The millions of dollars in federal money would provide compensation to help replace lost wages and cover the expenses for job retraining, including tuition, books, transportation, and job search and relocation allowances.
U.S. Department of Labor Secretary Tom Perez has yet to approve the International Longshore and Warehouse Union (ILWU) Local 142’s request for Trade Adjustment Assistance (TAA) and Alternative TAA for those workers. U.S. Sen. Mazie Hirono, D, Hawaii, sent Perez a letter Thursday urging expedited review and approval.
This is the first time that Hawaii workers displaced by foreign trade have qualified for these funds as a matter of statute.
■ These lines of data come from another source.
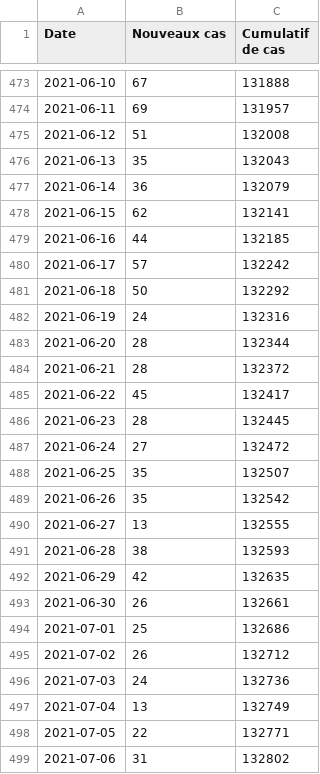
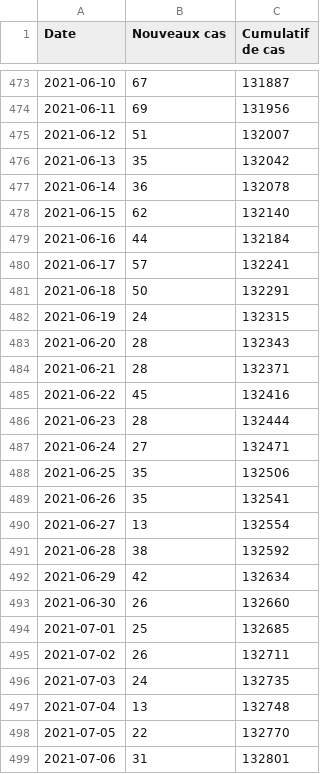
Before and after one commit to evanp/data-newcasestoday-app, a CSV file: city/CA/CA_MTR.csv, drawn as a sheet; only a part is shown, gaps mark what is left out; the diff covers the shown part only.

```diff
--- a/city/CA/CA_MTR.csv
+++ b/city/CA/CA_MTR.csv
@@ -473,27 +473,27 @@ Date;Nouveaux cas;Cumulatif de cas;;
-2021-06-10;67;131888;;
-2021-06-11;69;131957;;
-2021-06-12;51;132008;;
-2021-06-13;35;132043;;
-2021-06-14;36;132079;;
-2021-06-15;62;132141;;
-2021-06-16;44;132185;;
-2021-06-17;57;132242;;
-2021-06-18;50;132292;;
-2021-06-19;24;132316;;
-2021-06-20;28;132344;;
-2021-06-21;28;132372;;
-2021-06-22;45;132417;;
-2021-06-23;28;132445;;
-2021-06-24;27;132472;;
-2021-06-25;35;132507;;
-2021-06-26;35;132542;;
-2021-06-27;13;132555;;
-2021-06-28;38;132593;;
-2021-06-29;42;132635;;
-2021-06-30;26;132661;;
-2021-07-01;25;132686;;
-2021-07-02;26;132712;;
-2021-07-03;24;132736;;
-2021-07-04;13;132749;;
-2021-07-05;22;132771;;
-2021-07-06;31;132802;;
+2021-06-10;67;131887;;
+2021-06-11;69;131956;;
+2021-06-12;51;132007;;
+2021-06-13;35;132042;;
+2021-06-14;36;132078;;
+2021-06-15;62;132140;;
+2021-06-16;44;132184;;
+2021-06-17;57;132241;;
+2021-06-18;50;132291;;
+2021-06-19;24;132315;;
+2021-06-20;28;132343;;
+2021-06-21;28;132371;;
+2021-06-22;45;132416;;
+2021-06-23;28;132444;;
+2021-06-24;27;132471;;
+2021-06-25;35;132506;;
+2021-06-26;35;132541;;
+2021-06-27;13;132554;;
+2021-06-28;38;132592;;
+2021-06-29;42;132634;;
+2021-06-30;26;132660;;
+2021-07-01;25;132685;;
+2021-07-02;26;132711;;
+2021-07-03;24;132735;;
+2021-07-04;13;132748;;
+2021-07-05;22;132770;;
+2021-07-06;31;132801;;
```
Also changed, not shown: 1 added row and 138 edited cells elsewhere in this file.
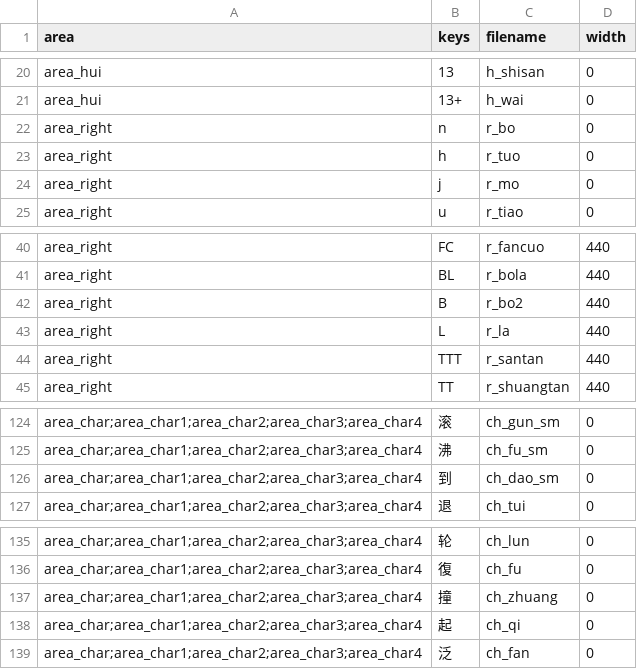
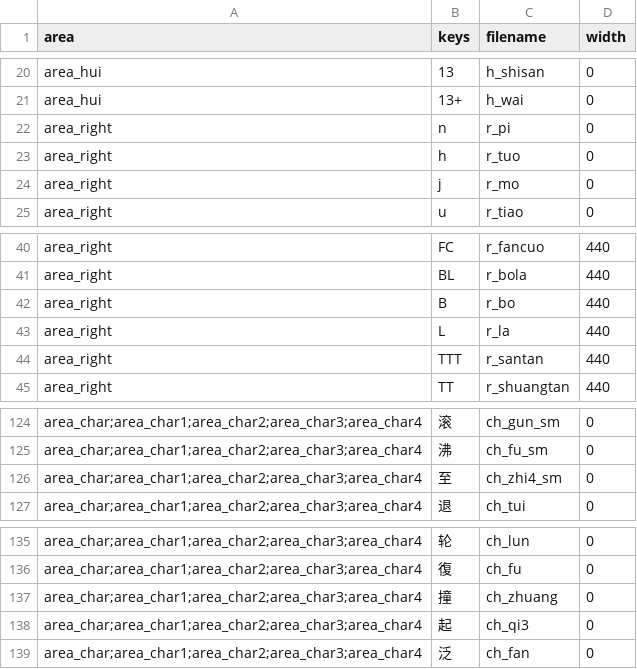
Before and after one commit to neuralfirings/JianZiPu, a CSV file: src/areaKeySVGMap.csv, drawn as a sheet; only a part is shown, gaps mark what is left out; the diff names each change by its address in the sheet, - before the commit and + after, or states it on an @@ line.

Commit message:
documentation layout edits, typos

```diff
--- a/src/areaKeySVGMap.csv
+++ b/src/areaKeySVGMap.csv
-C22 (filename): r_bo
+C22 (filename): r_pi
-C42 (filename): r_bo2
+C42 (filename): r_bo
-B126 (keys): 到
+B126 (keys): 至
-C126 (filename): ch_dao_sm
+C126 (filename): ch_zhi4_sm
-C138 (filename): ch_qi
+C138 (filename): ch_qi3
```
Also changed, not shown: src/keyTranslations.csv, 10 other files.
The TAA program provides benefits to eligible workers who lost their jobs due to the adverse effects of foreign trade.
According to the law, HC&S workers are eligible for TAA because the International Trade Commission issued a determination that the dumping of sugar from Mexico caused serious injury to the domestic sugar industry, and specifically named HC&S as one of the domestic firms impacted.
“This is a significant amount of new federal money that will help to replace some of the lost wages and cover the costs of job retraining,” said U.S. Sen. Brian Schatz, D, Hawaii. “Think of it this way. If a worker exhausts their 26 weeks of unemployment insurance through the state, they can then go to Maui College for retraining, and for a minimum of 65 weeks and possibly up to 130 weeks, go back to school and continue to receive that cash support, both to support their family and also to have all of the tuition paid for.”
Layoffs began this month, though approximately half of the 675 employees will be retained through the completion of the final sugar harvest at the end of 2016.
The amount workers receive would depend on individual circumstances, but they may be able to access up to $2,000 a month in direct cash support for an additional year or longer while they are retrained to find a new job.
The new federal funding would provide additional support for HC&S workers on top of already existing state benefits that they are entitled to receive.
“Our rapid response teams at the Department of Labor and Industrial Relations have been on-island already, assisting displaced workers, and this is great news because it provides bridge and assistance for many kinds of costs that there are no state or federal programs to support,” said Gov. David Ige.
“This has not happened in the past with the other sugar plantation workers, because we were not able to make the case that the sugar plantations closed directly as a result of trade policy,” Schatz explained. “Here, because we have a case involving a sugar dumping that went to the ITC, and there was a determination specifically that HC&S was harmed by sugar dumping, that’s the reason that we’re eligible for TAA.”
Workers at companies that are impacted by HC&S’s closure may also be eligible for the same benefits and the companies may be eligible for business consulting services.
“We know there are some additional economic impacts on the island of Maui that didn’t immediately come to mind. Everybody first of course thought of the people who worked the plantation themselves, but there are people in trucking and supply and in other parts of the economy that are really being impacted,” Schatz said. “They would also be eligible to make an application to the federal government for TAA assistance.”
The U.S. Department of Labor would provide expedited review to any TAA petitions submitted by or on behalf of HC&S workers laid off in the year before and the year after the date the ITC determination was published in the Federal Register, which was Nov. 16, 2015. USDOL’s review would be limited to verifying the information submitted and would not include any additional investigation since the workers are statutorily eligible for adjustment assistance.
Displaced HC&S workers who have questions on accessing federal relief can contact their local Workforce Development Division One-Stop Office at (808) 984-2091.